I got my diet down to a science. By the time I’d hiked in the California desert, the Sierra Nevadas, the Cascades, the Shenandoah National Park in Virginia, and the 100-Mile Wilderness in Maine, I felt pretty okay about the things I was putting into my body. I started eating a lot of textured vegetable protein (TVP), a perfect trail food in that it is light, cheap, nutritious, and about doubles the size of my dinner. I also started taking dehydrated vegetables, garlic, olive oil, and spices. I kept eating dehydrated soup mix and dehydrated potatoes from various co-ops, and I also started taking Larabars, which are fantastic—small, a few ingredients, and calorie-dense. They were a perfect way for me to get some fruit in my diet. I stopped eating trail mix, rice, and lentils, since they’re all pretty heavy and the latter two are too time- and fuel-intensive to cook. This meant I was eating a lot of ramen for dinner, something I wasn’t too happy about (even though, mixed with miso powder, veggies, and TVP, it was pretty delicious). But, considering how far I’d come, I was willing to make that sacrifice.

I thought a lot this summer about the nature of backpacking and how strange it is. Most of the people I met on the trail were on a diet closer to what I started with, and many of them were out there for five to six months. Most people hike the trails to get closer to nature in some way, but how can you commune with your surroundings when the things you put in your body are so far from anything resembling a product of nature? I hope to continue backpacking in the future, and I intend to continue exploring what it means to be an ethical eater on the trail.

For now, I’m eating as many fresh veggies as I can get my hands on.

*The Gatorade powder is something I never got rid of, since it’s less a “food” than a way to make sure I stayed hydrated. I didn’t feel good about it, but I also wasn’t willing to take the risk of dehydration.

Wednesday, November 14, 2012

How Good is Good Enough?

Farmers’ Market intern Sadie Weinberger ‘14 on the challenges presented by trying to figure out how to eat ethically:

I became a vegan at the start of the academic year, at the same time I moved into my off-campus house. I’d been feeling it out over the summer—I filled the refrigerator with Earth Balance and soymilk and popsicles galore—but living with a certain steadfastly omnivorous roommate made commitment a little difficult. Now, for the first time in my life, I am responsible for everything I put into my body, and it causes the sort of crisis that so often accompanies freedom of choice: how good is good enough?

I am vegan because I object to the practices by which the majority of animal products are produced in this country, mostly for environmental reasons. I have no moral objection to the consumption of animal products like dairy and eggs, but I find it easier to commit to the whole lifestyle rather than to try to pick and choose which sources I trust.
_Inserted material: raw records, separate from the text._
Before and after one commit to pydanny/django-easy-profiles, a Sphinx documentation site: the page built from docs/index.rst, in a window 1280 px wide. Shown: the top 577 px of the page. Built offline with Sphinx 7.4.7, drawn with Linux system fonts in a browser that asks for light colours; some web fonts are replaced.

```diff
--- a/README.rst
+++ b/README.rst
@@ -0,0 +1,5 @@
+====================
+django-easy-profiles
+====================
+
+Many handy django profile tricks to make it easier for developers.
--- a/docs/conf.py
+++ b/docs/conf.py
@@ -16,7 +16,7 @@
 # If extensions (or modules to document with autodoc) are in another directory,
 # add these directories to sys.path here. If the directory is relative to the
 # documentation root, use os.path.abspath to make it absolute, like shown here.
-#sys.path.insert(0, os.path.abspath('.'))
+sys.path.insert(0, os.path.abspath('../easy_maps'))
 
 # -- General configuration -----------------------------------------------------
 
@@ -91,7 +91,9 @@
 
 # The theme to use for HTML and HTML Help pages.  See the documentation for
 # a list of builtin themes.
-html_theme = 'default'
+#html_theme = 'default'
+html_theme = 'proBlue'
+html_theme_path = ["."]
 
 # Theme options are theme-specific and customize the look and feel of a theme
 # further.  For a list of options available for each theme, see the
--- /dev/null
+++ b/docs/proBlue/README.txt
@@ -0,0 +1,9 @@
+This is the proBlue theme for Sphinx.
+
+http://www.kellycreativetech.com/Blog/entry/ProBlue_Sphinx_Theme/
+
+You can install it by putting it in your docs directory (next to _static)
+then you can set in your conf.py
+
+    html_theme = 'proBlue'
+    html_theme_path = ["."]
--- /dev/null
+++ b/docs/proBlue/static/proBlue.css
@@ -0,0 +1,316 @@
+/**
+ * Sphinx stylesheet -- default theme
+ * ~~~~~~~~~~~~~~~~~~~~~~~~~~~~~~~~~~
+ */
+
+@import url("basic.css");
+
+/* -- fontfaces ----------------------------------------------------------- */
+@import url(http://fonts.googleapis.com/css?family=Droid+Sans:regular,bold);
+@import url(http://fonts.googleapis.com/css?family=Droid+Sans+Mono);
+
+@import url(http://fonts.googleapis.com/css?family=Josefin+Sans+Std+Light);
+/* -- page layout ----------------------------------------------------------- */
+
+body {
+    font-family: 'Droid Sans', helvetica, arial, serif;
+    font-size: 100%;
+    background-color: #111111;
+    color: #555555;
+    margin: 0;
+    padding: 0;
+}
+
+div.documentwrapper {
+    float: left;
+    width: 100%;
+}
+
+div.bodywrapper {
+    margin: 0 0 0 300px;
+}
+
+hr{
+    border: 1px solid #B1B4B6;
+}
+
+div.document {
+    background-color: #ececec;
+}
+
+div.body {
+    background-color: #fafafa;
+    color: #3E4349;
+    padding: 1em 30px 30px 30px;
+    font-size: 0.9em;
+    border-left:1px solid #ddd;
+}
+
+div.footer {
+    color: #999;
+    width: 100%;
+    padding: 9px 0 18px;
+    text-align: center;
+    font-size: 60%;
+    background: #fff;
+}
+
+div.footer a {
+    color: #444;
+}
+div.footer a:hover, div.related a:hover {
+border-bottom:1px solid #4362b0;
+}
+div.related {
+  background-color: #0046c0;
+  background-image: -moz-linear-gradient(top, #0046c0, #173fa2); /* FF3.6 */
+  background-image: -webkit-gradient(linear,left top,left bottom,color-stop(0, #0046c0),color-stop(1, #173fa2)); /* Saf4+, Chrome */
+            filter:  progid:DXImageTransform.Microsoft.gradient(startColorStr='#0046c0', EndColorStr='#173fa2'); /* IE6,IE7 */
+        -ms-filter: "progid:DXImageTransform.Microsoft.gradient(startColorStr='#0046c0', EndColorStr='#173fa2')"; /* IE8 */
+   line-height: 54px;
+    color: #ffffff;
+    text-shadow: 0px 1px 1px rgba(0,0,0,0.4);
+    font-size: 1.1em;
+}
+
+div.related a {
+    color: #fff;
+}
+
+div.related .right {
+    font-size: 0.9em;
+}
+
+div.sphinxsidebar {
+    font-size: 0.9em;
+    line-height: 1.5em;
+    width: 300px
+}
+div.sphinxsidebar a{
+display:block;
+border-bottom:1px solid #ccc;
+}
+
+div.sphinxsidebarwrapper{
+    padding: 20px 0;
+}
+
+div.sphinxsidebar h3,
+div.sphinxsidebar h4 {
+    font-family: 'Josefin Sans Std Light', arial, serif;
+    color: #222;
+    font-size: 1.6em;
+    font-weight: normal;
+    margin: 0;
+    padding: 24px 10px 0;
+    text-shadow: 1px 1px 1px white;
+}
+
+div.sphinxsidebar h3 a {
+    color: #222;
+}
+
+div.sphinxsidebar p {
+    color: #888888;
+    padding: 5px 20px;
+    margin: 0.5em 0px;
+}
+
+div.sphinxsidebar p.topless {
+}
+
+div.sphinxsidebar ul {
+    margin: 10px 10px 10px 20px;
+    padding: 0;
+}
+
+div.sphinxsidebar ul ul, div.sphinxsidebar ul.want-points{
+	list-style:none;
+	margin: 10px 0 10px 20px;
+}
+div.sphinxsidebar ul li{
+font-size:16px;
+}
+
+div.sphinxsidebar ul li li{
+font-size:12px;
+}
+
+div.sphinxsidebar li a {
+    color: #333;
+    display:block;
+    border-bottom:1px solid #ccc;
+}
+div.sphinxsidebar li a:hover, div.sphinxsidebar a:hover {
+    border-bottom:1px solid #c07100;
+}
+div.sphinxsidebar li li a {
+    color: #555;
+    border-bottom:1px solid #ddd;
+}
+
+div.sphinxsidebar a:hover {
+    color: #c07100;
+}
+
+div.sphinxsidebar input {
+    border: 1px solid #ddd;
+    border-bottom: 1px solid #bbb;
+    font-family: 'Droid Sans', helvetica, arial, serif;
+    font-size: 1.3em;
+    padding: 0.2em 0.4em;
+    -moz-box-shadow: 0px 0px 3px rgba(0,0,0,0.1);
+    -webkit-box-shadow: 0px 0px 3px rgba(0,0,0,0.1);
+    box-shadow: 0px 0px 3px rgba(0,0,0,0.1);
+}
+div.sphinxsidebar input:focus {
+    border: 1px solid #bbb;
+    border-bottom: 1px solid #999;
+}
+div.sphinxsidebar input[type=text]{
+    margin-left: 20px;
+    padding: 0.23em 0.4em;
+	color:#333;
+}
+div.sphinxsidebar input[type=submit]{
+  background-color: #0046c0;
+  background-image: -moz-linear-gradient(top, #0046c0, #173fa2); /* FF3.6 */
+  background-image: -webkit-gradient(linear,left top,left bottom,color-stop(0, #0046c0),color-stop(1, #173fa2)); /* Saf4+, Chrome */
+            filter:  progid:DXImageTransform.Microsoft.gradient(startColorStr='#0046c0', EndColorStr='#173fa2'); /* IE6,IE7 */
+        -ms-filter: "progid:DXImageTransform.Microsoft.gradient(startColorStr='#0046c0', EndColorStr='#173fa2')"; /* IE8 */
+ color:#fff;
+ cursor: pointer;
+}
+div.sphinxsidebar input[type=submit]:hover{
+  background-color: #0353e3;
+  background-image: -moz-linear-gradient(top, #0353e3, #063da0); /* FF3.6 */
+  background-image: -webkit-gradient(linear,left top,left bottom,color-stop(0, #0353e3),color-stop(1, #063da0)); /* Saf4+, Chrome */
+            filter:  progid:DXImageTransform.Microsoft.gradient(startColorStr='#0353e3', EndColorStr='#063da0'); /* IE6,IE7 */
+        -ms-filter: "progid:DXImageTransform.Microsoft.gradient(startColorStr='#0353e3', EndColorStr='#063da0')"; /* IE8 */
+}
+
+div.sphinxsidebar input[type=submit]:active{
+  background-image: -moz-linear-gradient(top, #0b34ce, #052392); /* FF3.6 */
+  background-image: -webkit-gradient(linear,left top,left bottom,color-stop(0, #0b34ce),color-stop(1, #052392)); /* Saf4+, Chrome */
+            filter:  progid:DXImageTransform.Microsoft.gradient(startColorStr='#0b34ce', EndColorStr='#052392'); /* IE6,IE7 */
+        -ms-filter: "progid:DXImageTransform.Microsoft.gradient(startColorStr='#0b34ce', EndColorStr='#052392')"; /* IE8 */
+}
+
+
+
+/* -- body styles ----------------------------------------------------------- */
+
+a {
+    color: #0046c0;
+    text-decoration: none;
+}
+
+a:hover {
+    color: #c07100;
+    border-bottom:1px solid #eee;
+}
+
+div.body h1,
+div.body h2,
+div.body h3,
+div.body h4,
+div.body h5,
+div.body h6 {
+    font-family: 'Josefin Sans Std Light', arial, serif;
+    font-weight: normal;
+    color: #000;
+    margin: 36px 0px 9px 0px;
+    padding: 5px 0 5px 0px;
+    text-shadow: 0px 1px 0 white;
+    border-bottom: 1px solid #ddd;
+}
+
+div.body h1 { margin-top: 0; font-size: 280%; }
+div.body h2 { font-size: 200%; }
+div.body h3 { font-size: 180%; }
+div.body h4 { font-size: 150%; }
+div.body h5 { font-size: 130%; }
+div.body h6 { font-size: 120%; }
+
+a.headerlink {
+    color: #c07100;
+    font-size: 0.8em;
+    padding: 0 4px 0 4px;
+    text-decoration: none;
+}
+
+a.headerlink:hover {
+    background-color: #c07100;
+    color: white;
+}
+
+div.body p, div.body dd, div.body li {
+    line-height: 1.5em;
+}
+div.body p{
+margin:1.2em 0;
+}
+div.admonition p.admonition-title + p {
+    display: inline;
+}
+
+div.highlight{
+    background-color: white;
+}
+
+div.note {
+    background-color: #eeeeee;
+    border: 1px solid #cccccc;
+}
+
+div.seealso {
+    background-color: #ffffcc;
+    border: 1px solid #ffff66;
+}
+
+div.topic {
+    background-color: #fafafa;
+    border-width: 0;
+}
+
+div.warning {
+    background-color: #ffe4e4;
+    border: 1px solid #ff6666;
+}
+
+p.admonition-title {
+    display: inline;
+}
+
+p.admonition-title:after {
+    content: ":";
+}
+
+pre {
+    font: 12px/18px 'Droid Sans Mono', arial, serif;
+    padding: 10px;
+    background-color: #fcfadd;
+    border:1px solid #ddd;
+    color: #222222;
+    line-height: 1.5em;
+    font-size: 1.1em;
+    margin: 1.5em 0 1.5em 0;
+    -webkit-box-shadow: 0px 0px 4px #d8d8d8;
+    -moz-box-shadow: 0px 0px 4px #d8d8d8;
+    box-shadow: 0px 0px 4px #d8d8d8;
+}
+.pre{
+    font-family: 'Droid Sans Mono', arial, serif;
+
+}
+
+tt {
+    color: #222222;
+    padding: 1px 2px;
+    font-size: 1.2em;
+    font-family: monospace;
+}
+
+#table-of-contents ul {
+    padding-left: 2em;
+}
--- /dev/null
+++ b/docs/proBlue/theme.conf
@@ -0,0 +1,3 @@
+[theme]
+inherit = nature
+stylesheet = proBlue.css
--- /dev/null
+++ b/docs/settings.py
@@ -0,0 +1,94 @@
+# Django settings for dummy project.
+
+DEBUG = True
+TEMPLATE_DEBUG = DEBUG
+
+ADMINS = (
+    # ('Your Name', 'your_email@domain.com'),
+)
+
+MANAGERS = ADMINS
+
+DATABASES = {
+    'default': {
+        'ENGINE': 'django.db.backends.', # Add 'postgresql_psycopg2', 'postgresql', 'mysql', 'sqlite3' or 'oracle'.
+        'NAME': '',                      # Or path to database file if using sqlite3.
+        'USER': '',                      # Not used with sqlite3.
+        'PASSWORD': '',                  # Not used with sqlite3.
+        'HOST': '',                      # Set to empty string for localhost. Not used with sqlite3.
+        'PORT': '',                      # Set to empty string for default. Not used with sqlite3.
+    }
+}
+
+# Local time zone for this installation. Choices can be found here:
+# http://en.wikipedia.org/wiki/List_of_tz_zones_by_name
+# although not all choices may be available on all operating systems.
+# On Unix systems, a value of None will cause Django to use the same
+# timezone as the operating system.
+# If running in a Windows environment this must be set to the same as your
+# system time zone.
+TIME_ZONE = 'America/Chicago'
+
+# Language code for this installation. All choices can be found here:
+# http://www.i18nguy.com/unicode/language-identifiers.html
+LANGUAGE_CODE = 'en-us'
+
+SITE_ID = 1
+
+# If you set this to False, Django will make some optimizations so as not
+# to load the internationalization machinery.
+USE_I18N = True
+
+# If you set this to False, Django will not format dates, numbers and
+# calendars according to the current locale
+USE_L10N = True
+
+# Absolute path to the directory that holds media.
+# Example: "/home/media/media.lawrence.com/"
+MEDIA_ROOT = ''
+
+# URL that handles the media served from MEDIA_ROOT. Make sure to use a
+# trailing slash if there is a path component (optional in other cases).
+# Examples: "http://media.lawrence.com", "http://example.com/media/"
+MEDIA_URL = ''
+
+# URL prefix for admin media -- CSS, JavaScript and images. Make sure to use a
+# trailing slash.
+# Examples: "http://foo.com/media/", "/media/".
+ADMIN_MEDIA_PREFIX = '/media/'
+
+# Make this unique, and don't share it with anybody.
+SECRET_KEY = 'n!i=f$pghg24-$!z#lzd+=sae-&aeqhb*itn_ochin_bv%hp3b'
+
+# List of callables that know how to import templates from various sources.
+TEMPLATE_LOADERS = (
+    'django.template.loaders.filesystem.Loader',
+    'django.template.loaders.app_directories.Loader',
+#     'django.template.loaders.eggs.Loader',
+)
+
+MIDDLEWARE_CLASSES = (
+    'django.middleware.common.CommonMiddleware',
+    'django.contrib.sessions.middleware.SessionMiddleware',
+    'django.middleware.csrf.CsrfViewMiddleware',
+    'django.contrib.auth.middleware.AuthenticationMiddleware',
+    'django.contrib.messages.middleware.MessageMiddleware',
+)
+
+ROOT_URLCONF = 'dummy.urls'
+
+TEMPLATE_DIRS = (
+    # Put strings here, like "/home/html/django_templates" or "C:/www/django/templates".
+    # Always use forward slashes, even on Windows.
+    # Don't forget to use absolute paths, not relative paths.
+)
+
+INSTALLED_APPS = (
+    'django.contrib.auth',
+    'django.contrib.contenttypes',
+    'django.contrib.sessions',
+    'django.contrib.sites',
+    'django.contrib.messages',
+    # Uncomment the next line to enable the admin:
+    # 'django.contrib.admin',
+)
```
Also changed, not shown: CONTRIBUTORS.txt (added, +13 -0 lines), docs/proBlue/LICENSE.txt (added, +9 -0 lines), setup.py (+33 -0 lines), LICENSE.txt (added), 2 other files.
But my convictions on the matter of the environment create problems like, am I still allowed to eat Oreos? Oreos are technically vegan, and they are undeniably delicious, but their production also has a negative effect on the environment. So does the fact that I buy my vegetables at the farmer’s market and refrain from eating cheese really make my contribution any greater than anyone else’s?

And problems like, don’t I have an obligation to support farmers who provide alternatives to factory farming? It is somewhat unrealistic to expect that a significant percent of the population will be going vegan anytime soon, and in the meantime, most people will continue to consume animal products produced by factory farming. By refraining from eating any animal products, am I also hurting farmers that use humane and sustainable practices?

I don’t have good answers to these questions; if I did, I’d write a New York Times bestseller and move to Bora Bora. Even though I find myself in the privileged position to be able to make these kinds of choices, it is neither simple nor easy to determine which issues take precedence and which get sacrificed. But I think the important thing is that we keep trying. My ideal diet is all local, organic, sustainable, [insert buzzword here]. Do I live up to that ideal? Of course I don’t. I’m busy, I don’t have the money, etc. But maybe next time I go shopping, I’ll skip out on the Oreos.